■ INSTRUCTIONS TO FOLLOW ■
The expected output is the data below, character for character, without its pictures.

■ RECORDS TO USE ■
• • •
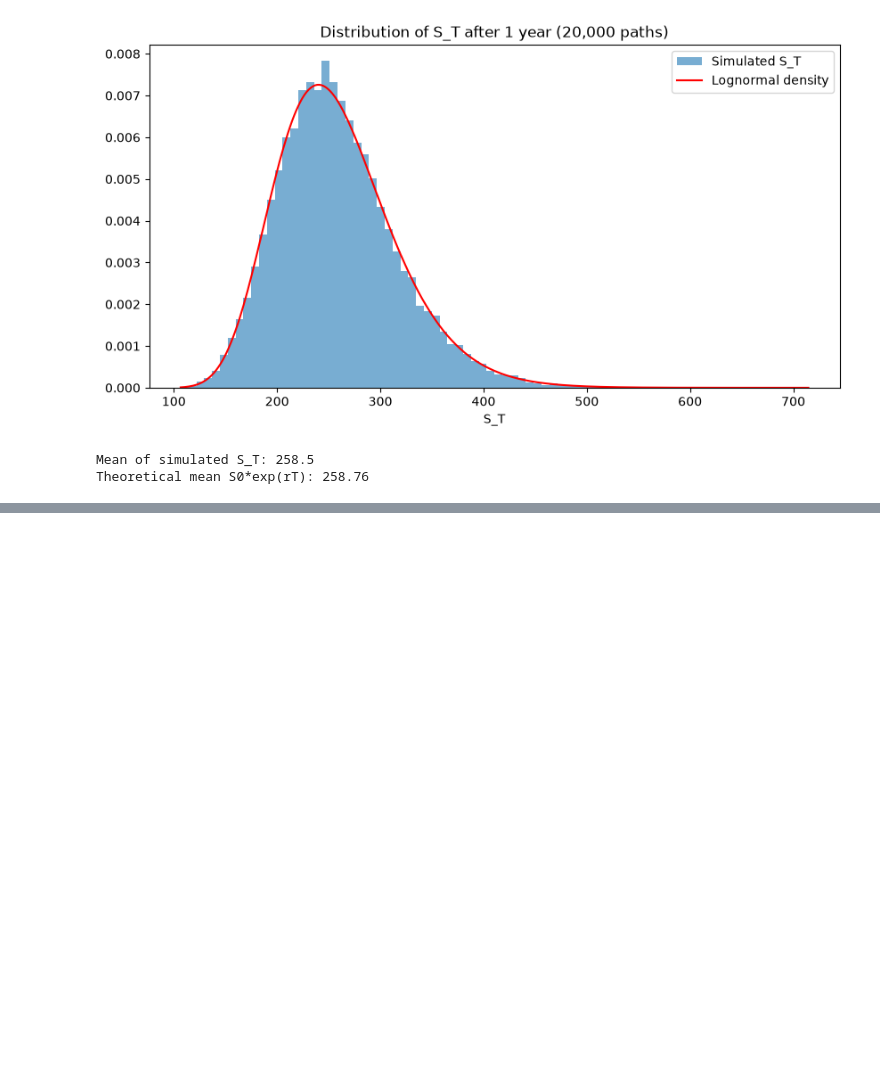
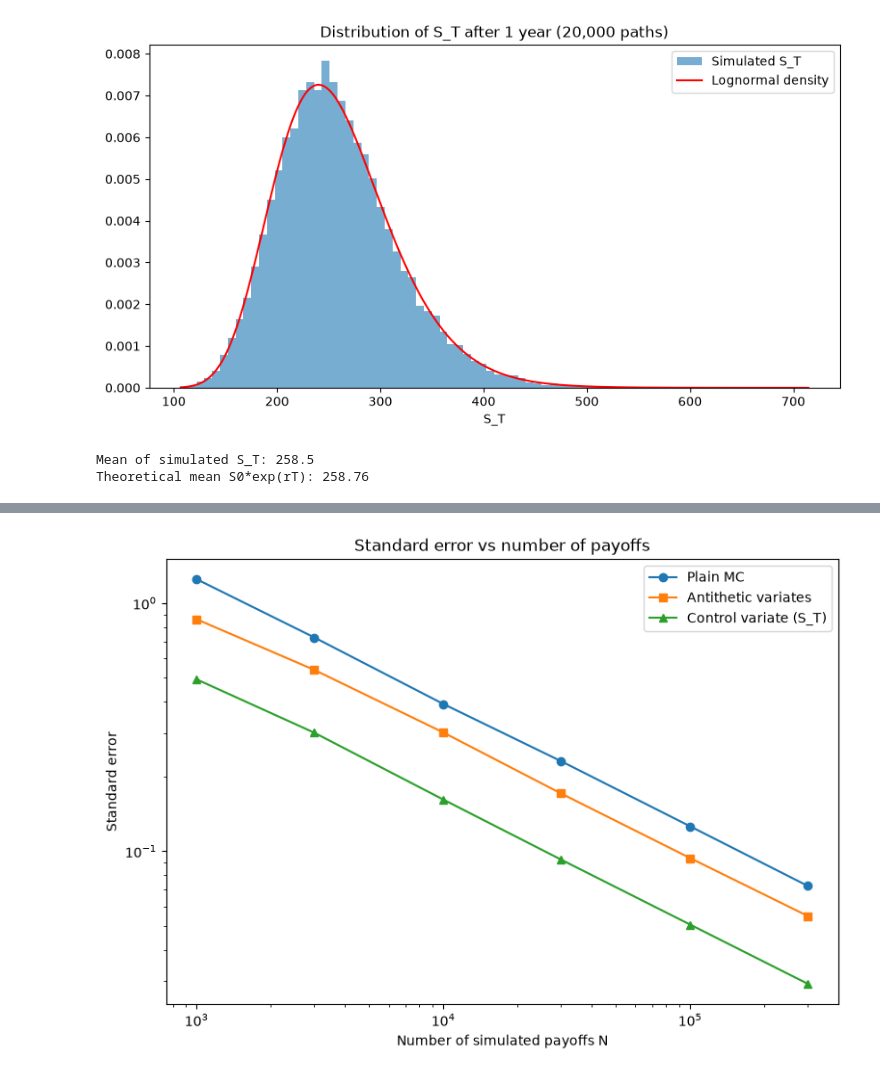
Before and after one commit to lewis-shearer/Monte_Carlo_Option_Pricing, a Jupyter notebook: option_pricing.ipynb, the cells around one changed output, grey strips where cells are left out. Saved outputs shown, nothing was run; the diff lists cells and outputs as text; code cells hidden in the pictures; blank space fills up the shorter version.

```diff
--- a/option_pricing.ipynb
+++ b/option_pricing.ipynb
@@ -173,0 +303,12 @@ Theoretical mean S0*exp(rT): 258.76
+# %%
+N = 100000
+plain_price, plain_se = mc_european(S0, K, T, r, sigma, N, 'call')
+av_price, av_se = mc_antithetic(S0, K, T, r, sigma, N)
+cv_price, cv_se, rho = mc_control_variate(S0, K, T, r, sigma, N)
+
+print('Correlation between payoff and control:', round(rho, 4))
+print()
+print(f"{'Method':<20}{'Price':>10}{'SE':>10}{'Var reduction':>16}")
+print(f"{'Black-Scholes':<20}{call_bs:>10.4f}")
+for name, p, s in [('Plain MC', plain_price, plain_se), ('Antithetic', av_price, av_se), ('Control variate', cv_price, cv_se)]:
+    print(f'{name:<20}{p:>10.4f}{s:>10.4f}{(plain_se / s)**2:>15.2f}x')
@@ -173,0 +323,20 @@ Theoretical mean S0*exp(rT): 258.76
+# %%
+# Standard error of each method as N grows
+N_grid = np.array([1000, 3000, 10000, 30000, 100000, 300000])
+se_plain, se_av, se_cv = [], [], []
+for N in N_grid:
+    se_plain.append(mc_european(S0, K, T, r, sigma, N, 'call')[1])
+    se_av.append(mc_antithetic(S0, K, T, r, sigma, N)[1])
+    se_cv.append(mc_control_variate(S0, K, T, r, sigma, N)[1])
+
+plt.figure(figsize=(9, 6))
+plt.loglog(N_grid, se_plain, 'o-', label='Plain MC')
+plt.loglog(N_grid, se_av, 's-', label='Antithetic variates')
+plt.loglog(N_grid, se_cv, '^-', label='Control variate (S_T)')
+plt.title('Standard error vs number of payoffs')
+plt.xlabel('Number of simulated payoffs N')
+plt.ylabel('Standard error')
+plt.legend()
+plt.show()
+# %% [output]
+[figure, added]
```
Also changed, not shown: parts of 11 cells of this notebook.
• • •
■ TASK SOLUTION ■
Before and after one commit to lewis-shearer/Monte_Carlo_Option_Pricing, a Jupyter notebook: option_pricing.ipynb, the cells around one changed output, grey strips where cells are left out. Saved outputs shown, nothing was run; the diff lists cells and outputs as text; code cells hidden in the pictures; blank space fills up the shorter version.

```diff
--- a/option_pricing.ipynb
+++ b/option_pricing.ipynb
@@ -173,0 +303,12 @@ Theoretical mean S0*exp(rT): 258.76
+# %%
+N = 100000
+plain_price, plain_se = mc_european(S0, K, T, r, sigma, N, 'call')
+av_price, av_se = mc_antithetic(S0, K, T, r, sigma, N)
+cv_price, cv_se, rho = mc_control_variate(S0, K, T, r, sigma, N)
+
+print('Correlation between payoff and control:', round(rho, 4))
+print()
+print(f"{'Method':<20}{'Price':>10}{'SE':>10}{'Var reduction':>16}")
+print(f"{'Black-Scholes':<20}{call_bs:>10.4f}")
+for name, p, s in [('Plain MC', plain_price, plain_se), ('Antithetic', av_price, av_se), ('Control variate', cv_price, cv_se)]:
+    print(f'{name:<20}{p:>10.4f}{s:>10.4f}{(plain_se / s)**2:>15.2f}x')
@@ -173,0 +323,20 @@ Theoretical mean S0*exp(rT): 258.76
+# %%
+# Standard error of each method as N grows
+N_grid = np.array([1000, 3000, 10000, 30000, 100000, 300000])
+se_plain, se_av, se_cv = [], [], []
+for N in N_grid:
+    se_plain.append(mc_european(S0, K, T, r, sigma, N, 'call')[1])
+    se_av.append(mc_antithetic(S0, K, T, r, sigma, N)[1])
+    se_cv.append(mc_control_variate(S0, K, T, r, sigma, N)[1])
+
+plt.figure(figsize=(9, 6))
+plt.loglog(N_grid, se_plain, 'o-', label='Plain MC')
+plt.loglog(N_grid, se_av, 's-', label='Antithetic variates')
+plt.loglog(N_grid, se_cv, '^-', label='Control variate (S_T)')
+plt.title('Standard error vs number of payoffs')
+plt.xlabel('Number of simulated payoffs N')
+plt.ylabel('Standard error')
+plt.legend()
+plt.show()
+# %% [output]
+[figure, added]
```
Also changed, not shown: parts of 11 cells of this notebook.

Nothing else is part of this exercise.